The sources and research agree that any conquest of Zurich would have led to an immediate end to the war. It is unclear why the captains of the Confederates let the main Harst hold on the Sihl and thus did not take advantage of the military success of their vanguard. Basically, you could almost call this a “miracle on the Sihl” . The reasons for this could be as follows: on the one hand there was hope that the people of Zurich would give in in the face of the threat, on the other hand it is also possible that the captains deliberately tried to prevent a massacre. A conquest of Zurich by 6,000 unleashed soldiers might have led to a bloodbath among the population and a complete pillage and perhaps even extensive destruction of the city. The murder of numerous nobles could hardly have been prevented, which would have caused quite a stir. In addition, the main point of contention among the adversaries at the time of the war was above all the interpretation of the law of alliances among allies; For these reasons it could not be in the interests of the Confederates to damage Zurich to such an extent.

As for the battle itself, what is most evident is the lack of discipline on both sides. The tactical plans of both sides were not implemented or only insufficiently. On the federal side, the advance in the direction of Wiedikon began in an orderly manner, but it quickly dissolved due to the fighting with the mounted units and the meeting was ultimately decided by the impetuous, violent impact of the only 300-strong, extremely belligerent federal vanguard. On the Zurich side, the non-compliance with Thuringian II von Hallwyl's orders to withdraw the troops behind the Sihl was decisive, which undermined the whole plan. In a good defensive position, an opposing attack could well have been stopped.
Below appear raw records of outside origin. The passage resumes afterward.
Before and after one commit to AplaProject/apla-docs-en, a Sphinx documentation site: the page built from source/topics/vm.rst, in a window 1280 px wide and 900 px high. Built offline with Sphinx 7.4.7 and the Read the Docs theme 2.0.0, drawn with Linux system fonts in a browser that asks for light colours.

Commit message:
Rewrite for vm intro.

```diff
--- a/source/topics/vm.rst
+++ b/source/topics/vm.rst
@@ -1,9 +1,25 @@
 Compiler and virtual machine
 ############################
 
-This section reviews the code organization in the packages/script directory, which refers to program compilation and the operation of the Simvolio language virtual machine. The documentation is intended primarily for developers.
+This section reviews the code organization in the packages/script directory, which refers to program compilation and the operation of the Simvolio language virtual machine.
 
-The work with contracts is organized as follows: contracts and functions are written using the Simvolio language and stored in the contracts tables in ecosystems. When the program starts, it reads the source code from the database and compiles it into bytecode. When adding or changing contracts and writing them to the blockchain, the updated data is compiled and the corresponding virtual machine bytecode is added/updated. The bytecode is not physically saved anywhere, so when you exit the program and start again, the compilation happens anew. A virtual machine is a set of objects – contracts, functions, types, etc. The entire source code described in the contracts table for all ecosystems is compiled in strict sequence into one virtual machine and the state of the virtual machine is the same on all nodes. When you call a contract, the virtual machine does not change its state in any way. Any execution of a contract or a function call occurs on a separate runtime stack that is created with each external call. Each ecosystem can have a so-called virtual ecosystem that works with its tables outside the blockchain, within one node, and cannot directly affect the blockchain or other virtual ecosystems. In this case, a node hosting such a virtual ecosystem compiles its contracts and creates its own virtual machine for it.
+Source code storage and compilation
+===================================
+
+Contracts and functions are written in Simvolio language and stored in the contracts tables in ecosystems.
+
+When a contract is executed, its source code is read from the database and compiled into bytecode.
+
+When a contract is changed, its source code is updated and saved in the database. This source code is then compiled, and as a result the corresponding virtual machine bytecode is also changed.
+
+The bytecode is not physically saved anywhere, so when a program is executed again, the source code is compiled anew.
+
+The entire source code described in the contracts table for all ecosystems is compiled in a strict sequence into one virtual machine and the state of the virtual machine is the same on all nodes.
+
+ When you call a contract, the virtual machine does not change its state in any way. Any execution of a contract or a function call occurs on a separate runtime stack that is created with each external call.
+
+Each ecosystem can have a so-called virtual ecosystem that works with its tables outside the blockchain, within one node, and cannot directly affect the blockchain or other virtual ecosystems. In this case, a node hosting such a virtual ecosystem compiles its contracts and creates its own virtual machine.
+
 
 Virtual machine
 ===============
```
The lack of education and preparation as well as the alcohol consumption of the people of Zurich on the Sihlfeld may have contributed to the defeat. The execution of the Zurich-Austrian plan only worked properly with regard to the attacks by the mounted soldiers.

The change of the standard by the Confederates, which the Confederates always denied, is also not certain. On June 22nd, 1444, they decided at a meeting to write a justification to the electors in this matter. Allegedly, doubly marked casualties were found by the people of Zurich. In addition to the above-mentioned letter, the "Klingenberger Chronik" also reports on it . However, this adds: "That sig now or sig nit, so I'll leave that" .
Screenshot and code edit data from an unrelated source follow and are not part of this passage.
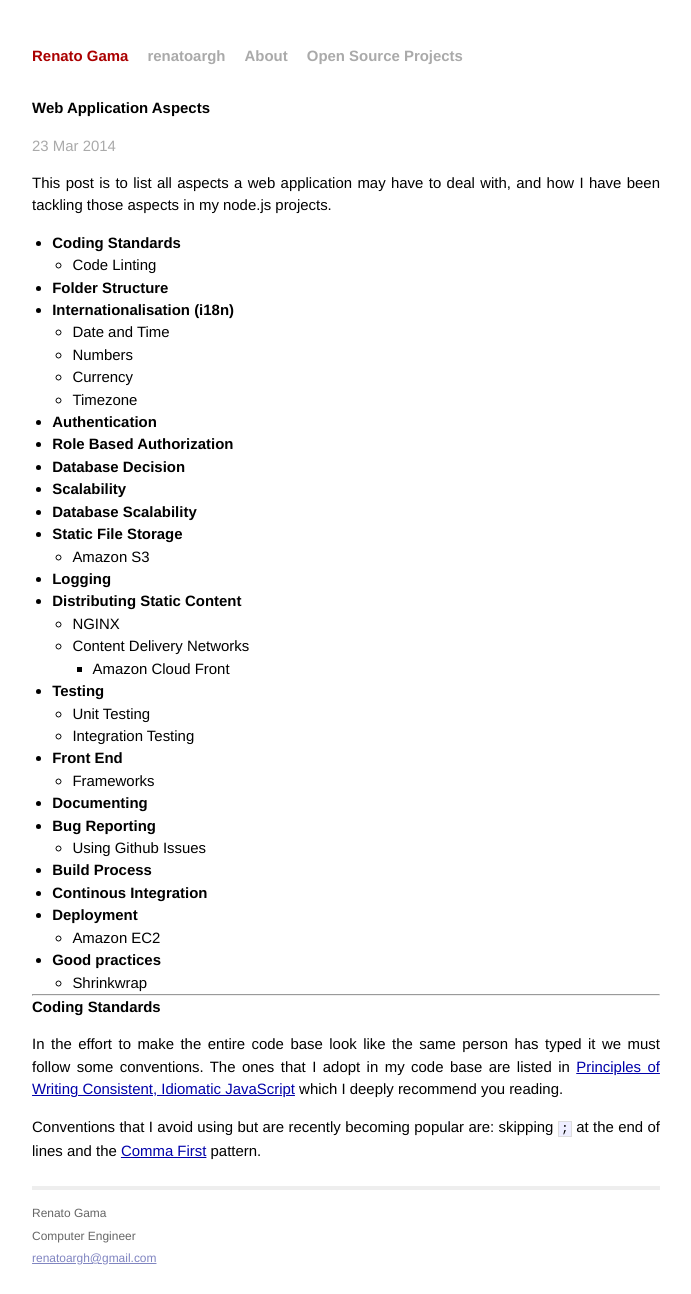
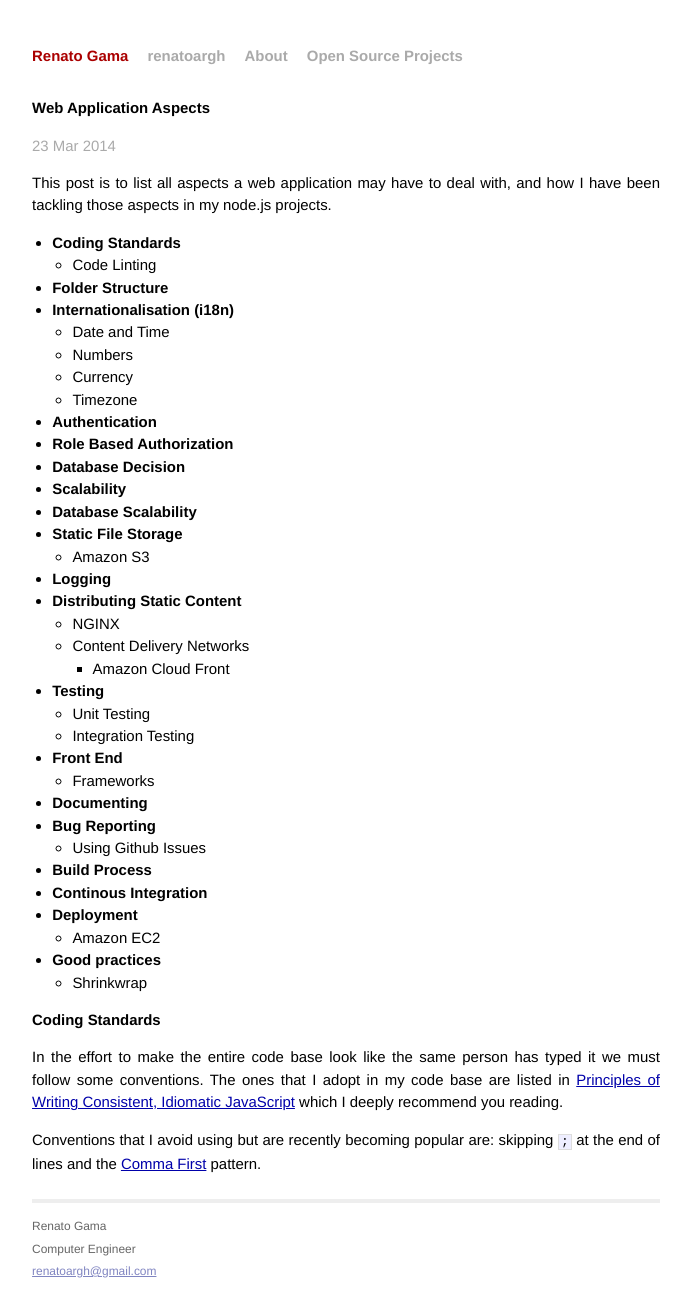
Before and after one commit to renatoargh/renatoargh.github.io, a Jekyll site: the page built from _posts/2014-03-23-web-application-aspects.md, in a window 1280 px wide. Shown: the whole page, without its empty margins (294-985 px from the left). Built offline with Jekyll 4.4.1, drawn with Linux system fonts in a browser that asks for light colours; Markdown is read by kramdown in place of the engine named in the settings; comment, search, counter and statistics services are not loaded.

Commit message:
Update 2014-03-23-web-application-aspects.md

```diff
--- a/_posts/2014-03-23-web-application-aspects.md
+++ b/_posts/2014-03-23-web-application-aspects.md
@@ -40,7 +40,7 @@ This post is to list all aspects a web application may have to deal with, and ho
 - **Good practices**
   - Shrinkwrap
 
----
+<div style="margin-top:15px;"></div>
 
 ## Coding Standards
 
```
See also

Web links

Individual evidence

  1. Klingenberger Chronik around 1460
  2. Hans Fründ : Chronicle of the Old Zurich War. From 1447.
  3. ^ Peter Niederhäuser, Christian Sieber: A "fratricidal war" makes history. 2006
  4. Gerold Edlibach : Zurich and Swiss Chronicle. 1485/1486.
  5. ^ Heinrich Zschokke : The history of Switzerland for the Swiss people. 1855.
  6. ^ Alois Niederstätter: The Old Zurich War 1995

Coordinates: 47 ° 22 '25 "  N , 8 ° 31' 51"  E ; CH1903:  six hundred and eighty-two thousand four hundred and eighty-nine  /  247548